Revision comparison data:

———

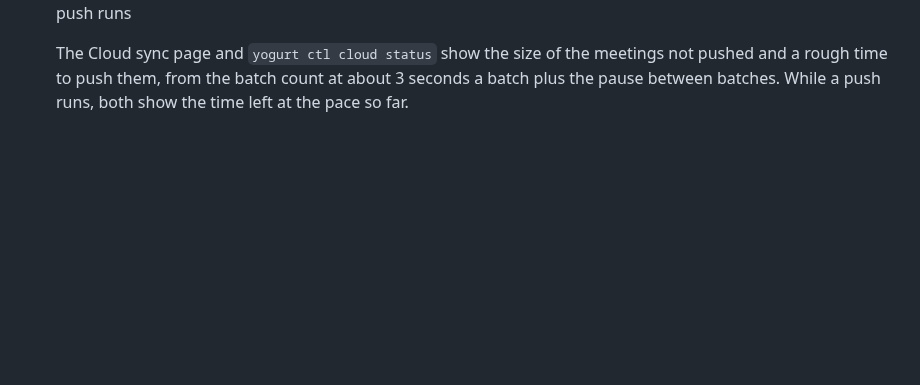
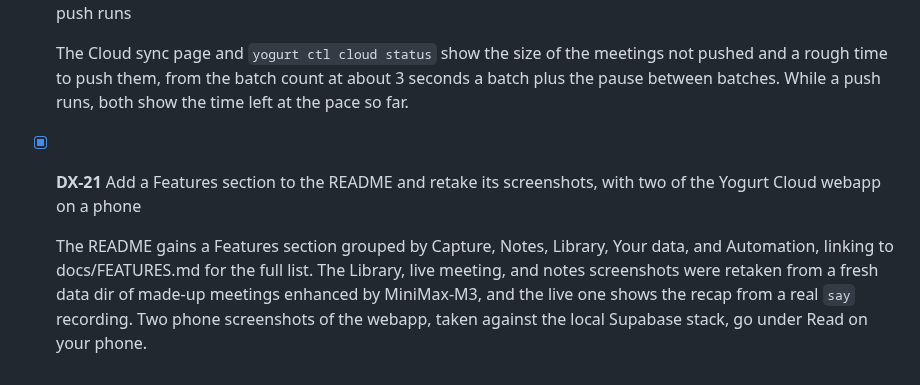
Before and after one commit to jarvisrchen/yogurt, a Markdown page: docs/TODO-DONE.md, the part around the change. Rendered like a GitHub page; blank space fills up the shorter version.

```diff
--- a/docs/TODO-DONE.md
+++ b/docs/TODO-DONE.md
@@ -1480,3 +1480,9 @@ New closed items go at the bottom.
 
   The Cloud sync page and `yogurt ctl cloud status` show the size of the meetings not pushed and a rough time to push them, from the batch count at about 3 seconds a batch plus the pause between batches.
   While a push runs, both show the time left at the pace so far.
+
+- [x] **DX-21** Add a Features section to the README and retake its screenshots, with two of the Yogurt Cloud webapp on a phone
+
+  The README gains a Features section grouped by Capture, Notes, Library, Your data, and Automation, linking to docs/FEATURES.md for the full list.
+  The Library, live meeting, and notes screenshots were retaken from a fresh data dir of made-up meetings enhanced by MiniMax-M3, and the live one shows the recap from a real `say` recording.
+  Two phone screenshots of the webapp, taken against the local Supabase stack, go under Read on your phone.
```
Also changed, not shown: README.md (+46 -6 lines), docs/screenshots/library.png, docs/screenshots/live.png, docs/screenshots/notes.png, docs/screenshots/phone-library.png (added), docs/screenshots/phone-meeting.png (added).
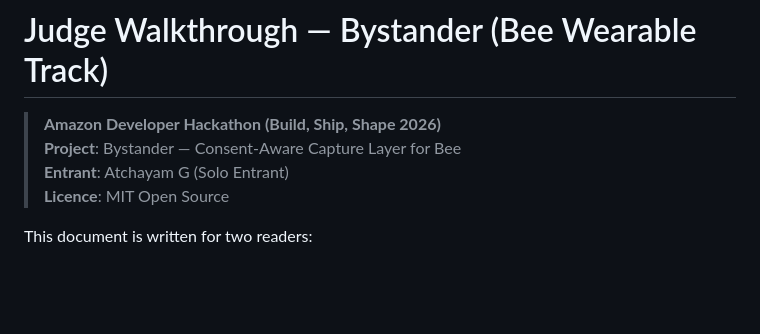
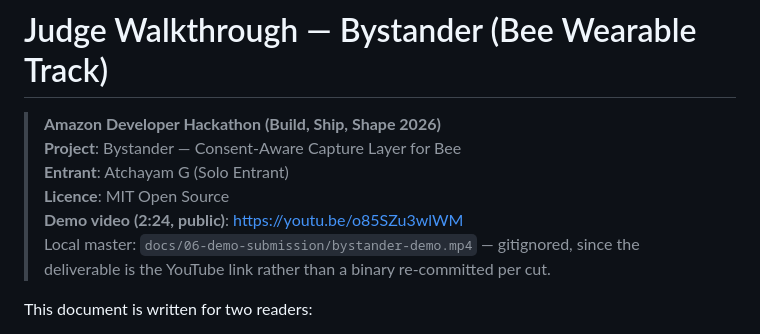
Before and after one commit to AtchayamG/bee-bystander, a Markdown page: docs/06-demo-submission/walkthrough.md, the part around the change. Rendered like a GitHub page; blank space fills up the shorter version.

```diff
--- a/docs/06-demo-submission/walkthrough.md
+++ b/docs/06-demo-submission/walkthrough.md
@@ -4,6 +4,9 @@
 > **Project**: Bystander — Consent-Aware Capture Layer for Bee
 > **Entrant**: Atchayam G (Solo Entrant)
 > **Licence**: MIT Open Source
+> **Demo video (2:24, public)**: https://youtu.be/o85SZu3wlWM
+> Local master: `docs/06-demo-submission/bystander-demo.mp4` — gitignored, since
+> the deliverable is the YouTube link rather than a binary re-committed per cut.
 
 This document is written for two readers:
 1. **The judge who will not run anything**: an executive summary explaining what the project proves, how the safety invariants work, and the exact verified evidence captured from the system.
```
Also changed, not shown: README.md (+3 -0 lines), docs/06-demo-submission/youtube-upload.md (+7 -5 lines).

———

• _TASK OBJECTIVE_: All the lines above need to be repeated exactly, with no pictures carried over.

• _WRITTEN ANSWER_:
Before and after one commit to jarvisrchen/yogurt, a Markdown page: docs/TODO-DONE.md, the part around the change. Rendered like a GitHub page; blank space fills up the shorter version.

```diff
--- a/docs/TODO-DONE.md
+++ b/docs/TODO-DONE.md
@@ -1480,3 +1480,9 @@ New closed items go at the bottom.
 
   The Cloud sync page and `yogurt ctl cloud status` show the size of the meetings not pushed and a rough time to push them, from the batch count at about 3 seconds a batch plus the pause between batches.
   While a push runs, both show the time left at the pace so far.
+
+- [x] **DX-21** Add a Features section to the README and retake its screenshots, with two of the Yogurt Cloud webapp on a phone
+
+  The README gains a Features section grouped by Capture, Notes, Library, Your data, and Automation, linking to docs/FEATURES.md for the full list.
+  The Library, live meeting, and notes screenshots were retaken from a fresh data dir of made-up meetings enhanced by MiniMax-M3, and the live one shows the recap from a real `say` recording.
+  Two phone screenshots of the webapp, taken against the local Supabase stack, go under Read on your phone.
```
Also changed, not shown: README.md (+46 -6 lines), docs/screenshots/library.png, docs/screenshots/live.png, docs/screenshots/notes.png, docs/screenshots/phone-library.png (added), docs/screenshots/phone-meeting.png (added).
Before and after one commit to AtchayamG/bee-bystander, a Markdown page: docs/06-demo-submission/walkthrough.md, the part around the change. Rendered like a GitHub page; blank space fills up the shorter version.

```diff
--- a/docs/06-demo-submission/walkthrough.md
+++ b/docs/06-demo-submission/walkthrough.md
@@ -4,6 +4,9 @@
 > **Project**: Bystander — Consent-Aware Capture Layer for Bee
 > **Entrant**: Atchayam G (Solo Entrant)
 > **Licence**: MIT Open Source
+> **Demo video (2:24, public)**: https://youtu.be/o85SZu3wlWM
+> Local master: `docs/06-demo-submission/bystander-demo.mp4` — gitignored, since
+> the deliverable is the YouTube link rather than a binary re-committed per cut.
 
 This document is written for two readers:
 1. **The judge who will not run anything**: an executive summary explaining what the project proves, how the safety invariants work, and the exact verified evidence captured from the system.
```
Also changed, not shown: README.md (+3 -0 lines), docs/06-demo-submission/youtube-upload.md (+7 -5 lines).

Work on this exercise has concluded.